At the height of the 1968 student revolt in France, an American anthropologist called Marshall Sahlins published in Les Temps Modernes, the journal founded and edited by Jean-Paul Sartre and Simone de Beauvoir, one of the most influential papers in his field.
In it, he argues that hunters-gatherers before the arrival of agriculture had few needs and could easily satisfy themselves with what he calls "a marvelously varied diet". They had few possessions but they were not poor. Foragers, he argued, needed to work only 21 to 35 hours per week to get enough to eat and live. The rest was leisure time. This challenged the field's party line at the time that foragers lived on subsistence and often starved and it was the agricultural revolution that made the great leap forward to the land of plenty and civilisation.
He calls it the "original affluent society", in reference to the book, The Affluent Society, published almost a decade earlier by the economist and diplomat John Kenneth Galbraith. The affluent society in the West, epitomised by the US, goes in the opposite direction. Instead of catering to a few essential needs, in modern rich society "man's wants are great, not to say infinite, whereas his means are limited ... [so] the gap between means and ends can eventually be narrowed [only] by industrial productivity". Think of the Apple iPhones and all their wondrous features. Does anyone really need them?

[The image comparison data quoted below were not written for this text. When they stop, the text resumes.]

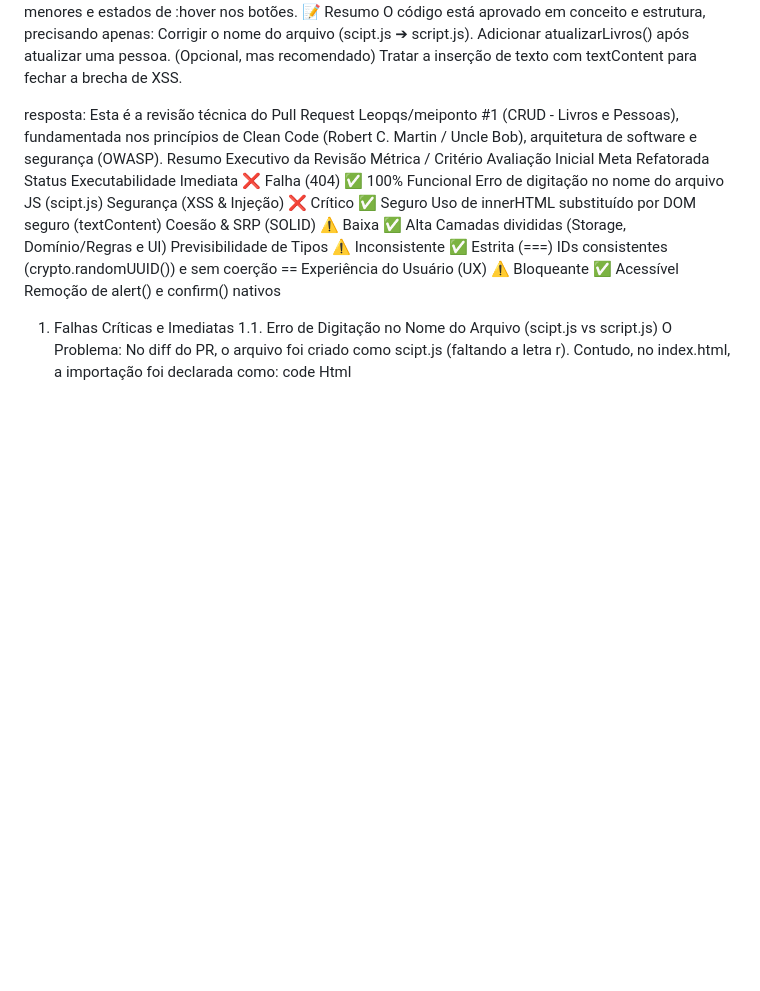
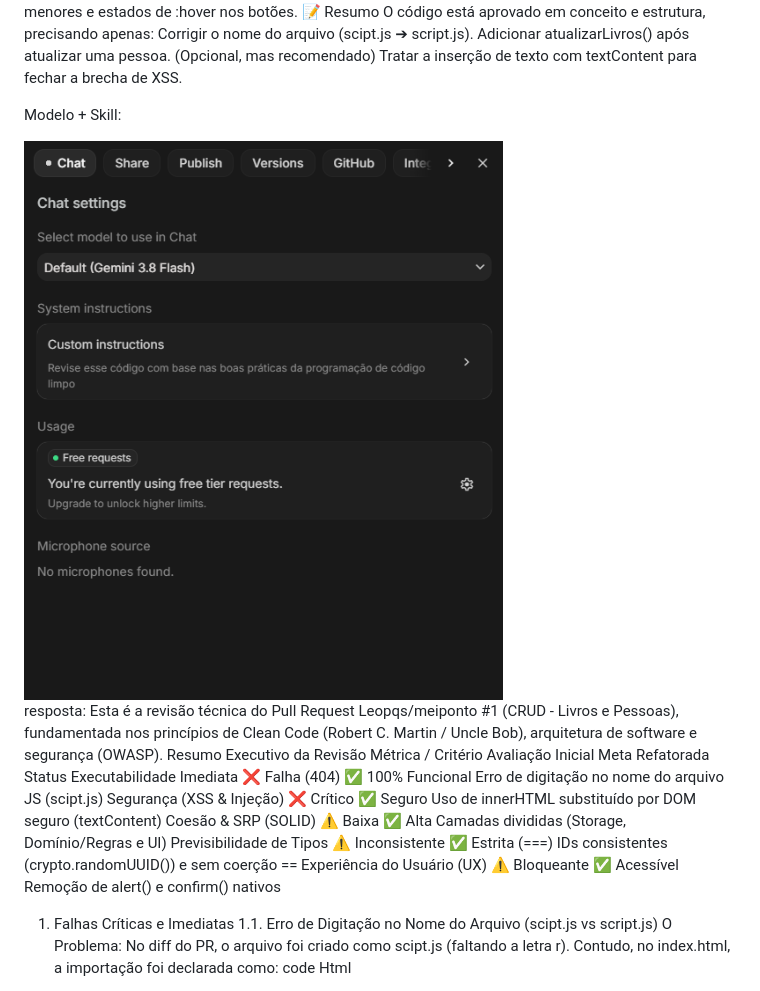
Before and after one commit to Leopqs/meiponto, a Markdown page: README.md, the part around the change. GitHub-like rendering; blank space fills up the shorter version.

```diff
--- a/README.md
+++ b/README.md
@@ -57,6 +57,10 @@ Corrigir o nome do arquivo (scipt.js ➔ script.js).
 Adicionar atualizarLivros() após atualizar uma pessoa.
 (Opcional, mas recomendado) Tratar a inserção de texto com textContent para fechar a brecha de XSS.
 
+
+  Modelo + Skill:
+
+  <img src="https://github.com/Leopqs/meiponto/blob/main/Screenshot_2.png" height=600 width=600 alt="Descrição da imagem">
 
   resposta:
     Esta é a revisão técnica do Pull Request Leopqs/meiponto #1 (CRUD - Livros e Pessoas), fundamentada nos princípios de Clean Code (Robert C. Martin / Uncle Bob), arquitetura de software e segurança (OWASP).
```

But many people seem unable to live and function without them nowadays.
Once humans settled down, they became farmers who worked round the clock, with enough spare time only to sleep. "Within a couple of millennia, humans in many parts of the world [after giving up a comfortable life hunting and gathering] were doing little from dawn to dusk other than taking care of plants [like wheat and rice]," wrote the Israeli historian Yuval Noah Harari in his bestseller last year, Sapiens.

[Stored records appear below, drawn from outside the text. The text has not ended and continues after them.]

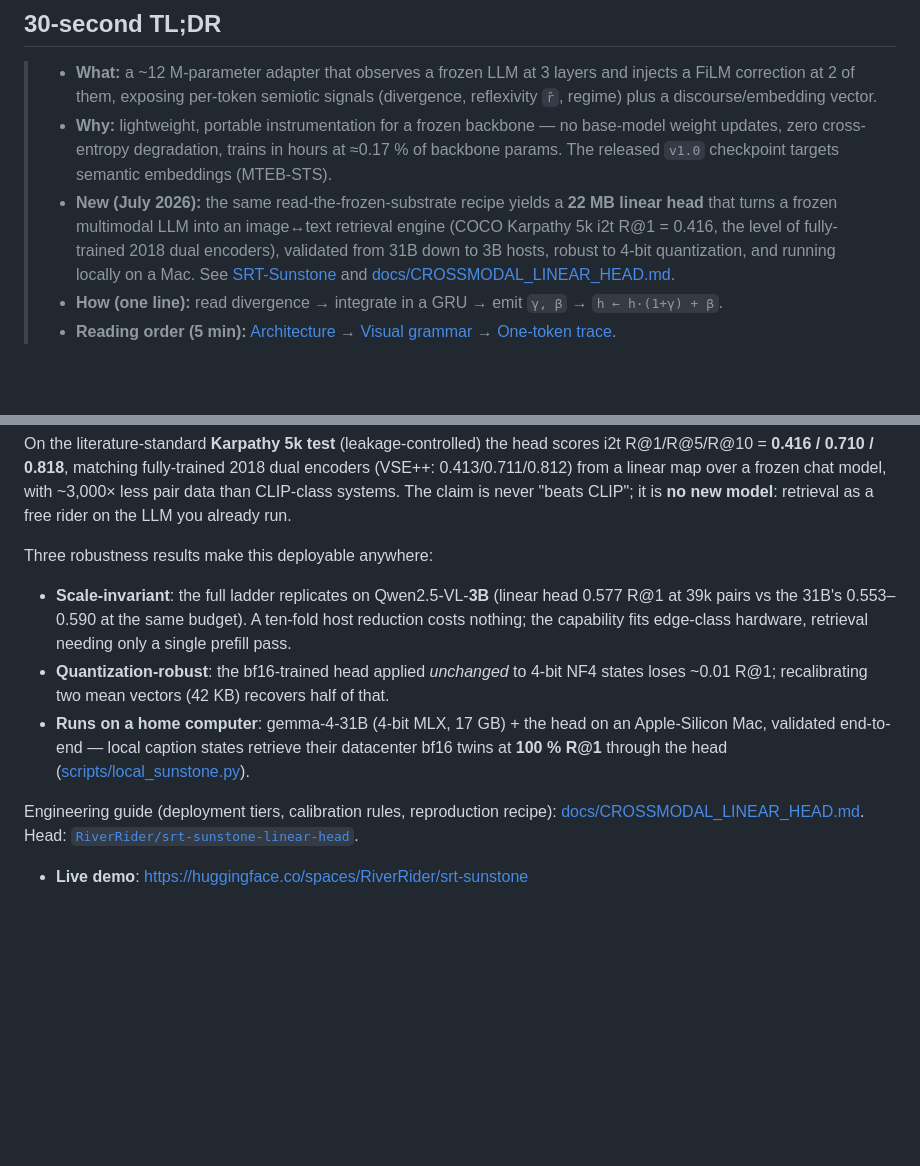
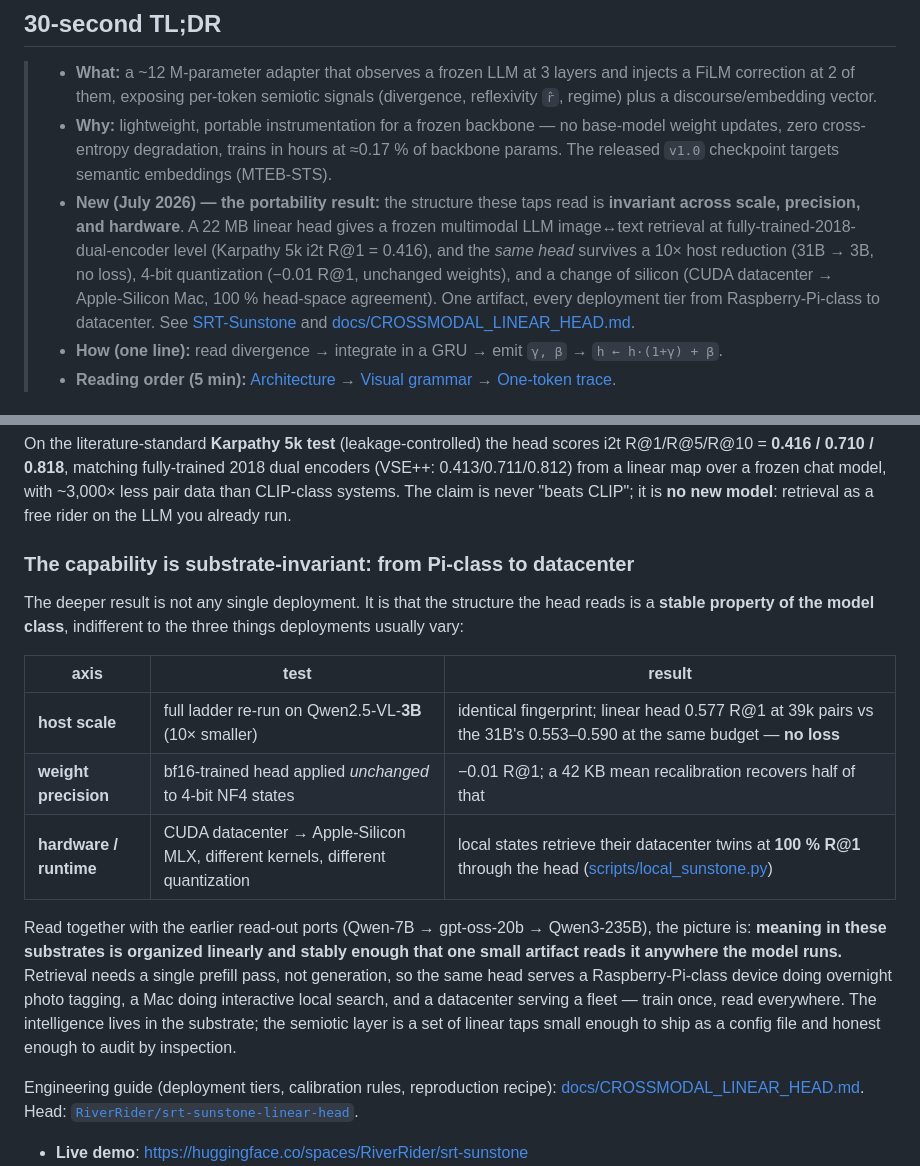
Before and after one commit to space-bacon/SRT, a Markdown page: README.md, 2 parts joined by grey strips. Drawn GitHub-style; blank space fills up the shorter version.

Commit message:
Reframe around substrate invariance: the capability, not the hardware
The point is not that it runs on a Mac or could run on a Pi. It is that
the structure the head reads is a stable property of the model class,
invariant along the three axes deployments vary:
- host scale (31B -> 3B: no loss at matched data)
- weight precision (bf16 -> NF4: -0.01 R@1, unchanged weights)
- hardware/runtime (CUDA datacenter -> Apple-Silicon MLX: 100%
  head-space agreement)
One trained artifact serves every tier from Pi-class to datacenter;
tiers differ in latency and cost, never in capability. Train once,
read everywhere. README TL;DR + Sunstone section rewritten around this
frame (invariance table); docs/CROSSMODAL_LINEAR_HEAD.md opening gains
the governing-frame paragraph.

```diff
--- a/README.md
+++ b/README.md
@@ -12,7 +12,7 @@ divergence from hidden states, **track** reflexive awareness, and optionally
 
 > - **What:** a ~12 M-parameter adapter that observes a frozen LLM at 3 layers and injects a FiLM correction at 2 of them, exposing per-token semiotic signals (divergence, reflexivity `r̂`, regime) plus a discourse/embedding vector.
 > - **Why:** lightweight, portable instrumentation for a frozen backbone — no base-model weight updates, zero cross-entropy degradation, trains in hours at ≈0.17 % of backbone params. The released `v1.0` checkpoint targets semantic embeddings (MTEB-STS).
-> - **New (July 2026):** the same read-the-frozen-substrate recipe yields a **22 MB linear head** that turns a frozen multimodal LLM into an image↔text retrieval engine (COCO Karpathy 5k i2t R@1 = 0.416, the level of fully-trained 2018 dual encoders), validated from 31B down to 3B hosts, robust to 4-bit quantization, and running locally on a Mac. See [SRT-Sunstone](#srt-sunstone--the-read-out-reads-images-cross-modal) and [docs/CROSSMODAL_LINEAR_HEAD.md](docs/CROSSMODAL_LINEAR_HEAD.md).
+> - **New (July 2026) — the portability result:** the structure these taps read is **invariant across scale, precision, and hardware**. A 22 MB linear head gives a frozen multimodal LLM image↔text retrieval at fully-trained-2018-dual-encoder level (Karpathy 5k i2t R@1 = 0.416), and the *same head* survives a 10× host reduction (31B → 3B, no loss), 4-bit quantization (−0.01 R@1, unchanged weights), and a change of silicon (CUDA datacenter → Apple-Silicon Mac, 100 % head-space agreement). One artifact, every deployment tier from Raspberry-Pi-class to datacenter. See [SRT-Sunstone](#srt-sunstone--the-read-out-reads-images-cross-modal) and [docs/CROSSMODAL_LINEAR_HEAD.md](docs/CROSSMODAL_LINEAR_HEAD.md).
 > - **How (one line):** read divergence → integrate in a GRU → emit `γ, β` → `h ← h·(1+γ) + β`.
 > - **Reading order (5 min):** [Architecture](artifacts/explainers/00_architecture.png) → [Visual grammar](artifacts/explainers/00b_legend.png) → [One-token trace](artifacts/explainers/11_token_trace.png).
 
@@ -211,19 +211,27 @@ chat model, with ~3,000× less pair data than CLIP-class systems. The claim is
 never "beats CLIP"; it is **no new model**: retrieval as a free rider on the
 LLM you already run.
 
-Three robustness results make this deployable anywhere:
+### The capability is substrate-invariant: from Pi-class to datacenter
 
-- **Scale-invariant**: the full ladder replicates on Qwen2.5-VL-**3B**
-  (linear head 0.577 R@1 at 39k pairs vs the 31B's 0.553–0.590 at the same
-  budget). A ten-fold host reduction costs nothing; the capability fits
-  edge-class hardware, retrieval needing only a single prefill pass.
-- **Quantization-robust**: the bf16-trained head applied *unchanged* to
-  4-bit NF4 states loses ~0.01 R@1; recalibrating two mean vectors (42 KB)
-  recovers half of that.
-- **Runs on a home computer**: gemma-4-31B (4-bit MLX, 17 GB) + the head on
-  an Apple-Silicon Mac, validated end-to-end — local caption states retrieve
-  their datacenter bf16 twins at **100 % R@1** through the head
-  ([scripts/local_sunstone.py](scripts/local_sunstone.py)).
+The deeper result is not any single deployment. It is that the structure the
+head reads is a **stable property of the model class**, indifferent to the
+three things deployments usually vary:
+
+| axis | test | result |
+|---|---|---|
+| **host scale** | full ladder re-run on Qwen2.5-VL-**3B** (10× smaller) | identical fingerprint; linear head 0.577 R@1 at 39k pairs vs the 31B's 0.553–0.590 at the same budget — **no loss** |
+| **weight precision** | bf16-trained head applied *unchanged* to 4-bit NF4 states | −0.01 R@1; a 42 KB mean recalibration recovers half of that |
+| **hardware / runtime** | CUDA datacenter → Apple-Silicon MLX, different kernels, different quantization | local states retrieve their datacenter twins at **100 % R@1** through the head ([scripts/local_sunstone.py](scripts/local_sunstone.py)) |
+
+Read together with the earlier read-out ports (Qwen-7B → gpt-oss-20b →
+Qwen3-235B), the picture is: **meaning in these substrates is organized
+linearly and stably enough that one small artifact reads it anywhere the
+model runs.** Retrieval needs a single prefill pass, not generation, so the
+same head serves a Raspberry-Pi-class device doing overnight photo tagging,
+a Mac doing interactive local search, and a datacenter serving a fleet —
+train once, read everywhere. The intelligence lives in the substrate; the
+semiotic layer is a set of linear taps small enough to ship as a config
+file and honest enough to audit by inspection.
 
 Engineering guide (deployment tiers, calibration rules, reproduction recipe):
 [docs/CROSSMODAL_LINEAR_HEAD.md](docs/CROSSMODAL_LINEAR_HEAD.md). Head:
```
Also changed, not shown: docs/CROSSMODAL_LINEAR_HEAD.md (+11 -0 lines).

An unacknowledged disciple of Sahlins, Harari writes: "This is the essence of the Agricultural Revolution: the ability to keep more people alive under worse conditions."
Starting in a place called Hilly Flanks that bordered today's Turkey, Iran and Iraq, plant domestication began with wheat and goats around 9000 BC. Over 6,000 years it spread across the West to the Atlantic, domesticating peas and lentils by 8000 BC, olive trees around 5000 BC, camels and cashew nuts by 3500 BC.
In the East, Manchurian foragers began to cultivate millet around 5000 BC. Domesticated rice was found spread around the Yangzi valley between 5000 and 4000 BC, in Taiwan and Hong Kong by 3000 BC and spread to Thailand and Vietnam by 2000 BC, eventually extending to Malaya, the Philippines and Borneo.
Jared Diamond, author of the classic Guns, Germs, and Steel: The Fates of Human Societies, has called the agricultural revolution "history's worst mistake". In Sapiens, Harari calls it "history's biggest fraud". Harari is, incidentally, a vegan.
You can see Sahlins has many illustrious contemporary followers, among whom I would also count Ian Morris, the US historian and archaeologist. In Why the West Rules for Now, Morris tells how the tyrannical state, hierarchical society, patriarchy and extreme inequalities first emerged after the agricultural revolution. It's from Morris's book that I first read about Sahlins.
The food choices made during the long agricultural revolution have remained, by and large, ours today. Harari wrote: "With all our advanced technologies, more than 90 per cent of the calories that feed humanity [today] come from a handful of plants that our ancestors domesticated between 9000 BC and 3500 BC ... Our cuisine is [still] that of ancient farmers."
Of course, there's no way to turn back the clock and rewind 10,000 years of history. Still there are worse diets than Paleo, though I have nothing against legumes.
Alex Lo edits the science page